-- INPUT FOR THIS TASK follows --

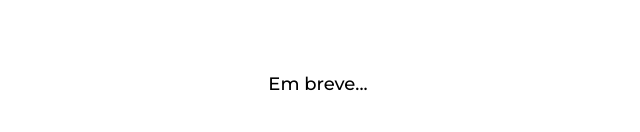
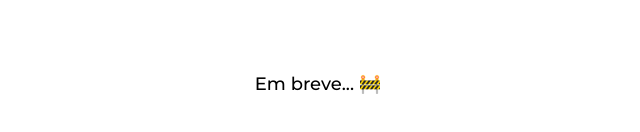
Before and after one commit to ronaldscruz/ibandigital, a Next.js app: page / in a window 1280 px wide. Shown: the part 506-638 px from the top of the page, without its empty margins (322-962 px from the left). Built offline with nearby package versions, Linux system fonts and the light colour scheme.

Commit message:
chore: add emoji to "coming soon" label

```diff
--- a/src/app/page.js
+++ b/src/app/page.js
@@ -4,7 +4,7 @@ export default function Home() {
   return (
     <main className="flex min-h-screen flex-col items-center justify-center p-24">
       <Image className="pointer-events-none" src={'/logo-full.png'} alt="Logo Iban Digital" width={380} height={200} />
-      <h1 className="text-lg font-medium">Em breve...</h1>
+      <h1 className="text-lg font-medium">Em breve... 🚧</h1>
     </main>
   );
 }
```
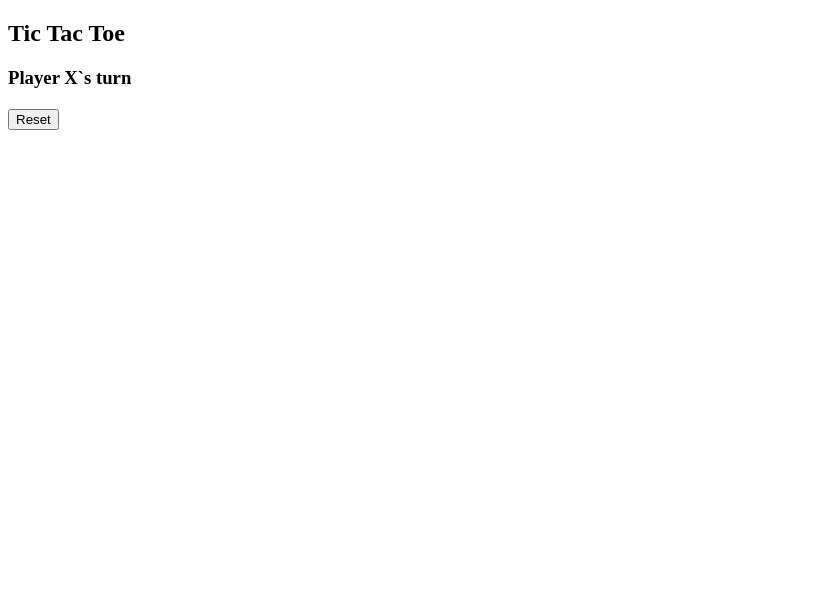
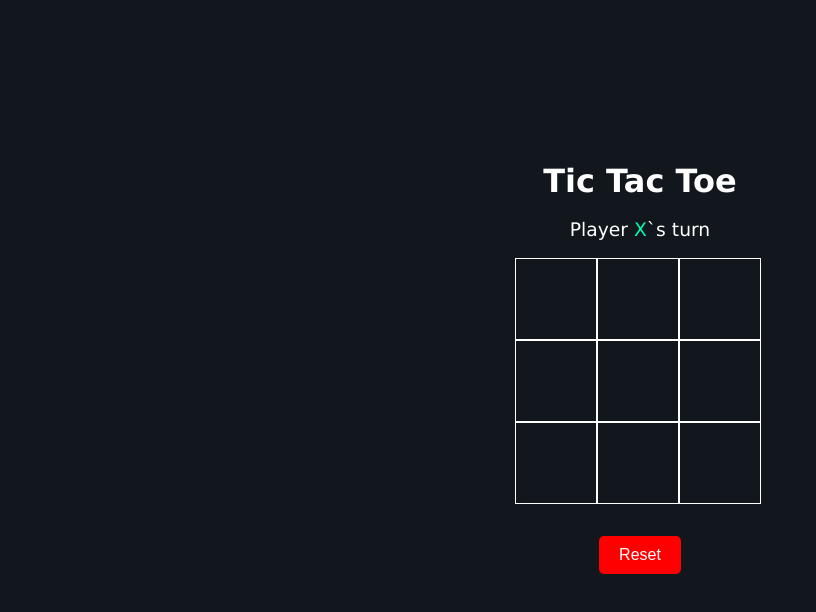
Before and after one commit to JEKO10/Tic-tac-toe, a plain HTML site: page index.html in a window 1280 px wide. Shown: the whole page, without its empty margins (0-816 px from the left). Drawn offline with Linux system fonts and the light colour scheme.

Commit message:
styles added

```diff
--- a/index.html
+++ b/index.html
@@ -8,9 +8,9 @@
     <title>Tic-tac-toe</title>
   </head>
   <body>
-    <section class="main">
+    <section>
       <h1>Tic Tac Toe</h1>
-      <h3>Player X`s turn</h3>
+      <h3>Player <span>X</span>`s turn</h3>
       <div class="container">
         <div class="gameField"></div>
         <div class="gameField"></div>
--- a/style.css
+++ b/style.css
@@ -0,0 +1,49 @@
+body {
+  display: flex;
+  justify-content: center;
+  align-items: center;
+  min-height: 90vh;
+  background-color: #11171c;
+}
+
+section {
+  color: #fff;
+  font-family: Verdana, Geneva, Tahoma, sans-serif;
+  text-align: center;
+}
+
+.container {
+  width: 250px;
+}
+
+.container div {
+  float: left;
+  height: 80px;
+  width: 32%;
+  border: 1.5px solid #fff;
+  cursor: pointer;
+}
+
+h1 {
+  font-size: 2rem;
+  margin: 0;
+}
+
+h3 {
+  font-weight: 200;
+}
+
+h3 span {
+  color: #00ffb3;
+}
+
+button {
+  margin-top: 2rem;
+  padding: 10px 20px;
+  background: #ff0000;
+  color: #fff;
+  font-size: 1rem;
+  border: none;
+  border-radius: 5px;
+  cursor: pointer;
+}
```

-- INPUT FOR THIS TASK concluded --

# [YOUR INSTRUCTIONS]
With the pictures removed, copy the data above word for word.

# [ANSWER FOR THIS EXERCISE]
Before and after one commit to ronaldscruz/ibandigital, a Next.js app: page / in a window 1280 px wide. Shown: the part 506-638 px from the top of the page, without its empty margins (322-962 px from the left). Built offline with nearby package versions, Linux system fonts and the light colour scheme.

Commit message:
chore: add emoji to "coming soon" label

```diff
--- a/src/app/page.js
+++ b/src/app/page.js
@@ -4,7 +4,7 @@ export default function Home() {
   return (
     <main className="flex min-h-screen flex-col items-center justify-center p-24">
       <Image className="pointer-events-none" src={'/logo-full.png'} alt="Logo Iban Digital" width={380} height={200} />
-      <h1 className="text-lg font-medium">Em breve...</h1>
+      <h1 className="text-lg font-medium">Em breve... 🚧</h1>
     </main>
   );
 }
```
Before and after one commit to JEKO10/Tic-tac-toe, a plain HTML site: page index.html in a window 1280 px wide. Shown: the whole page, without its empty margins (0-816 px from the left). Drawn offline with Linux system fonts and the light colour scheme.

Commit message:
styles added

```diff
--- a/index.html
+++ b/index.html
@@ -8,9 +8,9 @@
     <title>Tic-tac-toe</title>
   </head>
   <body>
-    <section class="main">
+    <section>
       <h1>Tic Tac Toe</h1>
-      <h3>Player X`s turn</h3>
+      <h3>Player <span>X</span>`s turn</h3>
       <div class="container">
         <div class="gameField"></div>
         <div class="gameField"></div>
--- a/style.css
+++ b/style.css
@@ -0,0 +1,49 @@
+body {
+  display: flex;
+  justify-content: center;
+  align-items: center;
+  min-height: 90vh;
+  background-color: #11171c;
+}
+
+section {
+  color: #fff;
+  font-family: Verdana, Geneva, Tahoma, sans-serif;
+  text-align: center;
+}
+
+.container {
+  width: 250px;
+}
+
+.container div {
+  float: left;
+  height: 80px;
+  width: 32%;
+  border: 1.5px solid #fff;
+  cursor: pointer;
+}
+
+h1 {
+  font-size: 2rem;
+  margin: 0;
+}
+
+h3 {
+  font-weight: 200;
+}
+
+h3 span {
+  color: #00ffb3;
+}
+
+button {
+  margin-top: 2rem;
+  padding: 10px 20px;
+  background: #ff0000;
+  color: #fff;
+  font-size: 1rem;
+  border: none;
+  border-radius: 5px;
+  cursor: pointer;
+}
```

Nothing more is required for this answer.